Required work → The records below must be copied out completely and exactly.

[Difference listings]
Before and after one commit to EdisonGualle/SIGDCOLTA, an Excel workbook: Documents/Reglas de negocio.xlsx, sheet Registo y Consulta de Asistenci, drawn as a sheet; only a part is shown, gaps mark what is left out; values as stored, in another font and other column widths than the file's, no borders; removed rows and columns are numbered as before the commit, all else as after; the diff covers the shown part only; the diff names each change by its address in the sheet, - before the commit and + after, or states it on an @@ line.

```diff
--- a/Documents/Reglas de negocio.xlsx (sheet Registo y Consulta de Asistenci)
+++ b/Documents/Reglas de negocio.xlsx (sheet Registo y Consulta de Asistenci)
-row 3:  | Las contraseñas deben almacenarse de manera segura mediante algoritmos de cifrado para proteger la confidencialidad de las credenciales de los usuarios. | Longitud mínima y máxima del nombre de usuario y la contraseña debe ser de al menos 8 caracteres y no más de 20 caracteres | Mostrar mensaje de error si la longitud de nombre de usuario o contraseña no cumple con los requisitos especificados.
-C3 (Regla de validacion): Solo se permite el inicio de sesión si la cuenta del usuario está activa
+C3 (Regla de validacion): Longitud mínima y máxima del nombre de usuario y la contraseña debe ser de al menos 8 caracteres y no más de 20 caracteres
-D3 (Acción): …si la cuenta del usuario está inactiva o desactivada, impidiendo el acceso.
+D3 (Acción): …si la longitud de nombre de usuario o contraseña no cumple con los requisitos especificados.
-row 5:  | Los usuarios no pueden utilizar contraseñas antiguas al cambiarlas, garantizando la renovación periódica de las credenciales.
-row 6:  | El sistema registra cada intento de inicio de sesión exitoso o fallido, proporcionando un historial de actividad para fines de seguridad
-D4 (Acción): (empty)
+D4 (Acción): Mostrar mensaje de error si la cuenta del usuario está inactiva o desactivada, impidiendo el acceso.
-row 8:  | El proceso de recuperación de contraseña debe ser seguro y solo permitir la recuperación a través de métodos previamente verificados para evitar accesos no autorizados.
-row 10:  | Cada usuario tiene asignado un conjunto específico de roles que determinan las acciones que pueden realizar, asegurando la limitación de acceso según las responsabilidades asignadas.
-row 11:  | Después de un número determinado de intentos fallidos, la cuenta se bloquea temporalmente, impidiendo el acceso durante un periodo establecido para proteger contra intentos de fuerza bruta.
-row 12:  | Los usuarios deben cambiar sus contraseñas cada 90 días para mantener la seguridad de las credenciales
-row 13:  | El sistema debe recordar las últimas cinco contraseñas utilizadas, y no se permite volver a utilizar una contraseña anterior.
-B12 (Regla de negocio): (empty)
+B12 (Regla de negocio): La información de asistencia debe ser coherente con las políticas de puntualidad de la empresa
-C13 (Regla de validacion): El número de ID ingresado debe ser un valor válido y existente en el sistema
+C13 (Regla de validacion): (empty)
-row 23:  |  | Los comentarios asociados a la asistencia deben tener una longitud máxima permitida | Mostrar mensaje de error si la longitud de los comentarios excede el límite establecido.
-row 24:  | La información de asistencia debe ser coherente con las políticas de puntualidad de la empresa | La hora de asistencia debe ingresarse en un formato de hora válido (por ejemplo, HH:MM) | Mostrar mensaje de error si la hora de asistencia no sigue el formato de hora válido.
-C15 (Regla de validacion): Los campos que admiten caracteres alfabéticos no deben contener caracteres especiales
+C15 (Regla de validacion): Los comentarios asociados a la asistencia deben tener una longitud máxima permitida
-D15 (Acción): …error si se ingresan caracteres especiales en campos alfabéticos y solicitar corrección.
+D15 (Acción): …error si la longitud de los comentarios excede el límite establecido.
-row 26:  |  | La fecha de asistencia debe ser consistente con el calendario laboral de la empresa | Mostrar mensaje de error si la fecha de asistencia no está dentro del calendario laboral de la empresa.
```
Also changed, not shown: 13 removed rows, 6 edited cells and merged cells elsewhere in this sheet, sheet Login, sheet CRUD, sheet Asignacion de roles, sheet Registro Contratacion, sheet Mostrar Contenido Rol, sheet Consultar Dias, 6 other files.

Result →
Before and after one commit to EdisonGualle/SIGDCOLTA, an Excel workbook: Documents/Reglas de negocio.xlsx, sheet Registo y Consulta de Asistenci, drawn as a sheet; only a part is shown, gaps mark what is left out; values as stored, in another font and other column widths than the file's, no borders; removed rows and columns are numbered as before the commit, all else as after; the diff covers the shown part only; the diff names each change by its address in the sheet, - before the commit and + after, or states it on an @@ line.

```diff
--- a/Documents/Reglas de negocio.xlsx (sheet Registo y Consulta de Asistenci)
+++ b/Documents/Reglas de negocio.xlsx (sheet Registo y Consulta de Asistenci)
-row 3:  | Las contraseñas deben almacenarse de manera segura mediante algoritmos de cifrado para proteger la confidencialidad de las credenciales de los usuarios. | Longitud mínima y máxima del nombre de usuario y la contraseña debe ser de al menos 8 caracteres y no más de 20 caracteres | Mostrar mensaje de error si la longitud de nombre de usuario o contraseña no cumple con los requisitos especificados.
-C3 (Regla de validacion): Solo se permite el inicio de sesión si la cuenta del usuario está activa
+C3 (Regla de validacion): Longitud mínima y máxima del nombre de usuario y la contraseña debe ser de al menos 8 caracteres y no más de 20 caracteres
-D3 (Acción): …si la cuenta del usuario está inactiva o desactivada, impidiendo el acceso.
+D3 (Acción): …si la longitud de nombre de usuario o contraseña no cumple con los requisitos especificados.
-row 5:  | Los usuarios no pueden utilizar contraseñas antiguas al cambiarlas, garantizando la renovación periódica de las credenciales.
-row 6:  | El sistema registra cada intento de inicio de sesión exitoso o fallido, proporcionando un historial de actividad para fines de seguridad
-D4 (Acción): (empty)
+D4 (Acción): Mostrar mensaje de error si la cuenta del usuario está inactiva o desactivada, impidiendo el acceso.
-row 8:  | El proceso de recuperación de contraseña debe ser seguro y solo permitir la recuperación a través de métodos previamente verificados para evitar accesos no autorizados.
-row 10:  | Cada usuario tiene asignado un conjunto específico de roles que determinan las acciones que pueden realizar, asegurando la limitación de acceso según las responsabilidades asignadas.
-row 11:  | Después de un número determinado de intentos fallidos, la cuenta se bloquea temporalmente, impidiendo el acceso durante un periodo establecido para proteger contra intentos de fuerza bruta.
-row 12:  | Los usuarios deben cambiar sus contraseñas cada 90 días para mantener la seguridad de las credenciales
-row 13:  | El sistema debe recordar las últimas cinco contraseñas utilizadas, y no se permite volver a utilizar una contraseña anterior.
-B12 (Regla de negocio): (empty)
+B12 (Regla de negocio): La información de asistencia debe ser coherente con las políticas de puntualidad de la empresa
-C13 (Regla de validacion): El número de ID ingresado debe ser un valor válido y existente en el sistema
+C13 (Regla de validacion): (empty)
-row 23:  |  | Los comentarios asociados a la asistencia deben tener una longitud máxima permitida | Mostrar mensaje de error si la longitud de los comentarios excede el límite establecido.
-row 24:  | La información de asistencia debe ser coherente con las políticas de puntualidad de la empresa | La hora de asistencia debe ingresarse en un formato de hora válido (por ejemplo, HH:MM) | Mostrar mensaje de error si la hora de asistencia no sigue el formato de hora válido.
-C15 (Regla de validacion): Los campos que admiten caracteres alfabéticos no deben contener caracteres especiales
+C15 (Regla de validacion): Los comentarios asociados a la asistencia deben tener una longitud máxima permitida
-D15 (Acción): …error si se ingresan caracteres especiales en campos alfabéticos y solicitar corrección.
+D15 (Acción): …error si la longitud de los comentarios excede el límite establecido.
-row 26:  |  | La fecha de asistencia debe ser consistente con el calendario laboral de la empresa | Mostrar mensaje de error si la fecha de asistencia no está dentro del calendario laboral de la empresa.
```
Also changed, not shown: 13 removed rows, 6 edited cells and merged cells elsewhere in this sheet, sheet Login, sheet CRUD, sheet Asignacion de roles, sheet Registro Contratacion, sheet Mostrar Contenido Rol, sheet Consultar Dias, 6 other files.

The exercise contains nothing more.